Drilling for oil is an inherently dangerous job, with a fatality rate nearly five times that of all industries in the United States combined. As the oil and gas industry continues rising, the number of people employed increase-along with production pressures and the temptation to cut corners. In Texas, oil and gas firms employ over 2,400 more people than they did a year ago, putting more people in the path of explosive gases, dangerous machinery, and cancer-causing chemicals.
In August 2008, Lisa Spearman was an employee of Royal Caribbean International. She was a marketing and revenue manager on the cruise line's Voyager of the Seas.
On April 24, 2018 another Amtrak worker was struck and killed by a train in Bowie, Maryland. The victim was an Amtrak employee who was helping monitor safety during track work between Baltimore and Washington, when he was stuck by Train 86. The tragic news comes just five months after a similar instance occurred in which two track workers were killed. Following the first incident, the National Transportation Safety Board strongly recommended Amtrak reduce the speed its trains are travelling when passing work crew members.
The National Institutes of Health recently conducted a study entitled the Gulf Long-Term Follow-Up Study, in which it determined workers exposed to oil dispersants during the Deep Water Horizons cleanup are likely to experience respiratory issues and other health problems.

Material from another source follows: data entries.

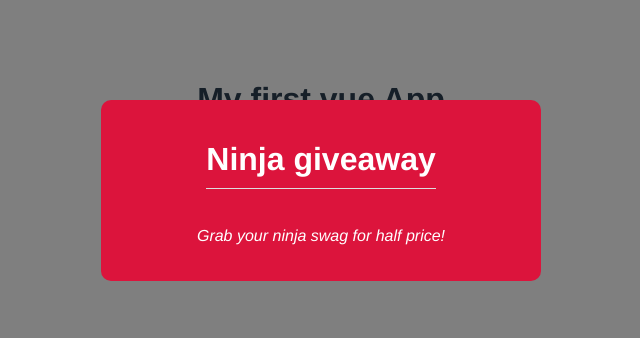
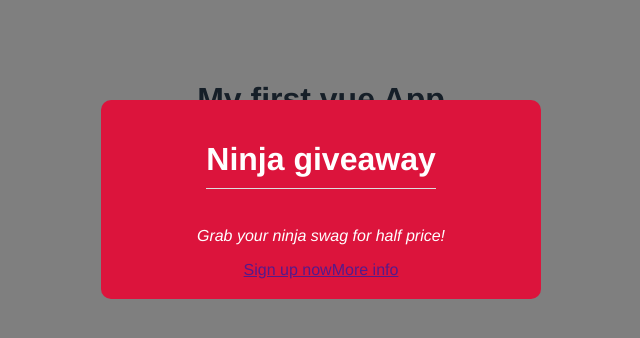
Before and after one commit to BertoRamosM/vueJS-lesson2-, a Vue app: page / in a window 1280 px wide. Both pictures are taken after a click on the button "open modal". Shown: the top 338 px of the page, without its empty margins (319-959 px from the left). Built offline with nearby package versions, Linux system fonts and the light colour scheme.

Commit message:
using named slots

```diff
--- a/src/App.vue
+++ b/src/App.vue
@@ -3,8 +3,13 @@
  <p>Welcome...</p>
  <div v-if="showModal">
  <Modal  theme="sale" @close="toggleModal">
+  <template v-slot:links>
+    <a href="">Sign up now</a>
+    <a href="">More info</a>
+  </template>
   <h1>Ninja giveaway</h1>
   <p>Grab your ninja swag for half price!</p>
+
 </Modal >
  </div>
  <button @click="toggleModal">open modal</button>
--- a/src/components/Modal.vue
+++ b/src/components/Modal.vue
@@ -2,6 +2,9 @@
   <div class="backdrop" @click.self="closeModal">
     <div class="modal" :class="{sale: theme === 'sale'}">
      <slot></slot>
+     <div class="actions">
+      <slot name="links"></slot>
+     </div>
     </div>
   </div>
 </template>
```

A recent explosion at a La Porte gas plant on Wednesday shook homes and caused concern as far away as Baytown and Sheldon. Some people were treated at the scene for ear pain and dizziness as a result of the explosion.
One of Americas Most Dangerous Jobs.
The year 2016 has been named the deadliest year in the U.S. for workers. It's been almost a decade since work related deaths have been this high.
The 2017 top violations remain largely unchanged from 2016, with fall protection General Requirements at the top of the lost. However, in 2017 "Fall Protection - Training Requirements", is now added to the top 10 list, at number nine.
Another chemical plant posed a risk in southeast Texas. As reported by news sources, components of the Enterprise Products plant on FM 1942 in Mont Belvieu in Chambers County caught on fire Friday night. The fire was finally contained at about 8:00 p.m., according to an announcement by a local sheriff. The plant was initially closed off, and later both the location was confirmed and the nature of the blaze: a petrochemical fire. The flames were observed shortly after 7:00 p.m. from another plant some six or seven miles away. There has been no official statement of the cause of the fire, though a company executive confirmed that it came from an over-pressurized well. Fortunately, no injuries have yet been reported, though a prior pipeline explosion in 2011 at the company was fatal.
After a search of 19,937 reports comprised of the Occupational Safety and Health Administration's (OSHA's) injury reports, the Bureau of Labor Statistics job fatalities statistics, and the Insurance Institute for Highway Safety data reports, the website Zippia was able to determine what the most dangerous states to work in are, along with the most dangerous industry in each state. Unlike previous research which primarily depended on Social Security Disability claims and days on leave (treatment varies depending on the state), Zippia's emphasis on the OSHA data in particular is significant as in 2015, OSHA required employers to report ALL work-related fatalities, hospitalizations, etc., whereas before, OSHA only required fatalities and hospitalizations to be reported if the injuries being reported involved three or more people. Sadly, Zippia's findings did not place Texas in a favorable light.